Throughout the records below, find each line holding "docs" and copy it.

Revision comparison data
:::::
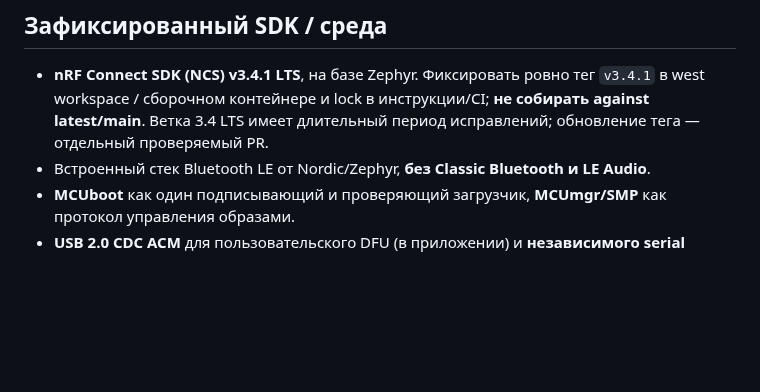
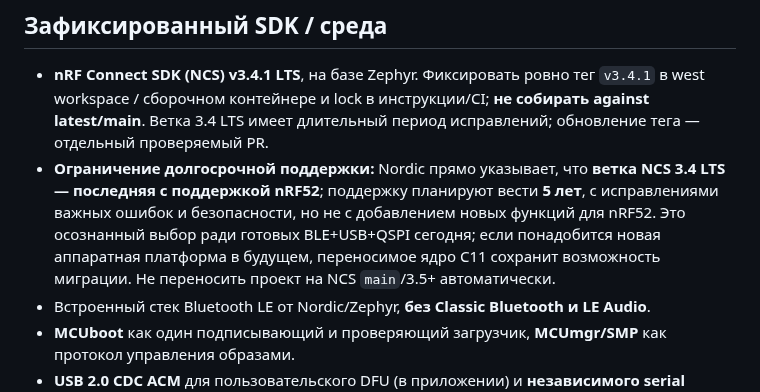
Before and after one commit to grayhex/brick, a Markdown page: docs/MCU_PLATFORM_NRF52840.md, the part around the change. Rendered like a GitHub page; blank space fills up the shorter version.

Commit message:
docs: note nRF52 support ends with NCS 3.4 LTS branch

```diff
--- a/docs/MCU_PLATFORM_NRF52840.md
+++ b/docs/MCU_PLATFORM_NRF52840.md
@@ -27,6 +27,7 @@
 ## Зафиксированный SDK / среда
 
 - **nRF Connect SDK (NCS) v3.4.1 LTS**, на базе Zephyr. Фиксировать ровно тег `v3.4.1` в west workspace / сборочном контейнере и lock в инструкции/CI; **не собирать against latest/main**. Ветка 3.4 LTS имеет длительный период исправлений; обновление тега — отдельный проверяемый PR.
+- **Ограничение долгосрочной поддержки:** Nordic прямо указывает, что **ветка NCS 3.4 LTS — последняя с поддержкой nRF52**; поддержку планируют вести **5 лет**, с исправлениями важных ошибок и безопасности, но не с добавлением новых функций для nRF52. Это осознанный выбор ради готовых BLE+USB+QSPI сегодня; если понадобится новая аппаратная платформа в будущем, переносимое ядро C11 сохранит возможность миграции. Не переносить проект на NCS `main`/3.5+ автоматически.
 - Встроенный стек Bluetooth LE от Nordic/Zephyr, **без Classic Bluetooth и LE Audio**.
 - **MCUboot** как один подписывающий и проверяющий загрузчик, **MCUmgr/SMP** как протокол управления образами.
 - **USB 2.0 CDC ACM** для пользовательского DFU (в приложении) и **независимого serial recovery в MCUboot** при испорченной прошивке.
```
:::::
Task answer:
Before and after one commit to grayhex/brick, a Markdown page: docs/MCU_PLATFORM_NRF52840.md, the part around the change. Rendered like a GitHub page; blank space fills up the shorter version.
docs: note nRF52 support ends with NCS 3.4 LTS branch
--- a/docs/MCU_PLATFORM_NRF52840.md
+++ b/docs/MCU_PLATFORM_NRF52840.md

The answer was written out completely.